- Romans 1 2 3 4 5 6 7 8 9 10 11 12 13 14 15 16 | 1 Corinthians 1 2 3 4 5 6 7 8 9 10 11 12 13 14 15 16
The Book of Romans is probably the greatest and most influential of all Paul's Epistles. It is a very profound, yet very simple, Epistle, written to and for sinful mankind. It points out how lost and helpless humanity really is, and how we can find deliverance in Christ. It presents Christ's redemption as the only hope for humanity. The book was apparently written from Corinth around a.d. 57.
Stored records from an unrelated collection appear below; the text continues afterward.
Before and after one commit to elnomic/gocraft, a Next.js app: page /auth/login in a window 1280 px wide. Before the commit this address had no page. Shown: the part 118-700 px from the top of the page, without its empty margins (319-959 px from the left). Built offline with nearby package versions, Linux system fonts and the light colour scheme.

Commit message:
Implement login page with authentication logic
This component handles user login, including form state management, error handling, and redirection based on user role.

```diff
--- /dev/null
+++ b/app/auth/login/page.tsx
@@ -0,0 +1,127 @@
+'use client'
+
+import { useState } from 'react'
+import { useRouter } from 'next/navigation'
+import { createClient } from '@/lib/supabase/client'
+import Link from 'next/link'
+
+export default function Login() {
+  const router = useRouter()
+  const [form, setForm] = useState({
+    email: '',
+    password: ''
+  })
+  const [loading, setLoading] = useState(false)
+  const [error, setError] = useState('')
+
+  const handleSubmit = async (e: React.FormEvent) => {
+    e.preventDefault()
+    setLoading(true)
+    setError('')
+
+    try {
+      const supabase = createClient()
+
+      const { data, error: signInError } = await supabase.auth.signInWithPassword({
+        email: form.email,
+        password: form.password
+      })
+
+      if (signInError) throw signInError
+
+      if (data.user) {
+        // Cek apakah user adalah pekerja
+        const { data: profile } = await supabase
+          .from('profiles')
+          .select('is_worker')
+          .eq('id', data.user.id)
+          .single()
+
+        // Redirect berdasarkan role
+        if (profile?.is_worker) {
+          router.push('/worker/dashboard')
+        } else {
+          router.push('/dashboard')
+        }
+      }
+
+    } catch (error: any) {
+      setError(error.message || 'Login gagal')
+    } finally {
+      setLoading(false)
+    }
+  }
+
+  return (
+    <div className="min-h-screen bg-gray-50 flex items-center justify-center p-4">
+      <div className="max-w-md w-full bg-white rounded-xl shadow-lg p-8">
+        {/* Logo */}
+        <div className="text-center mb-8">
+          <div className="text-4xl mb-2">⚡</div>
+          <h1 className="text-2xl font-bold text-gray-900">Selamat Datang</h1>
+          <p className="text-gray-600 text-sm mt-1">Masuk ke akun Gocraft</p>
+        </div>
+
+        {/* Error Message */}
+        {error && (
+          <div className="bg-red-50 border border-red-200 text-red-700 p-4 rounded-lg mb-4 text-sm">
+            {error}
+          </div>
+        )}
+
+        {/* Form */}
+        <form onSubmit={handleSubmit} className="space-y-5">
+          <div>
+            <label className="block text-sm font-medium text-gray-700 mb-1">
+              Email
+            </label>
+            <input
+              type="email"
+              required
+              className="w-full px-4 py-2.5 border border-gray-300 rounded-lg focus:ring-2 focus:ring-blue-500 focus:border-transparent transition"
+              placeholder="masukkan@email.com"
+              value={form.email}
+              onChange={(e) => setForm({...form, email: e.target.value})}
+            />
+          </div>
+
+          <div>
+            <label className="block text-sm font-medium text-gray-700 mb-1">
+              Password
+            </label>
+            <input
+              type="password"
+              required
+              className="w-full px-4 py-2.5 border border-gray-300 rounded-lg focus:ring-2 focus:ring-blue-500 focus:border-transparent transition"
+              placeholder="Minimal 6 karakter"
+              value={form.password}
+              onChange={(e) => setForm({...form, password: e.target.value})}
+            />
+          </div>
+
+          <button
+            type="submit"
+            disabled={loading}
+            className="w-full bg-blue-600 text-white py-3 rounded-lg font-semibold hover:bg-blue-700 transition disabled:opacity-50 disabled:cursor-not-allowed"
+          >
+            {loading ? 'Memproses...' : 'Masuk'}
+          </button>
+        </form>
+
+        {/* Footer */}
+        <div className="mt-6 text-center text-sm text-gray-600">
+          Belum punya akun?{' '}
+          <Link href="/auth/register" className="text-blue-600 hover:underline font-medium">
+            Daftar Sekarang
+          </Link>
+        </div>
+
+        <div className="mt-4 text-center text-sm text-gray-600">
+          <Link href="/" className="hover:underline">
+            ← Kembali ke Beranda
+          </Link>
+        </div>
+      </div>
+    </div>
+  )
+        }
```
The Book of Romans presents doctrinal truth on justification, sanctification, adoption, judgment, and identification with Christ. It presents dispensational truth, showing the relationship between Israel and the Church in the eternal plan of God. It presents practical truth, teaching the secret of Christian victory over the flesh, and the duties Christians have toward each other and in relationship to government. If we, as Christians, should try to master one book, it should be the Book of Romans. The understanding of this precious book is a key to unlocking the entire Word of God.
Chapter 1 contains the salutation. The writer identifies himself, and those to whom the book is written. They are identified as the saints at Rome, and not the unbelievers. The theme is Christ and the Gospel of salvation (verses 1-7). Paul tells us why he is writing the book in verses 8-15, and what he is writing about in verses 16 and 17. In the latter part of the chapter, Paul explains to the Gentiles that they are lost and engulfed by darkness and why man is condemned. Then, in chapter 2, he turns to his own people, the Jews, and shows them that they are equally condemned as sinners before God. Paul deals with Israel's unbelief and explains that Jews and Gentiles alike are all under sin.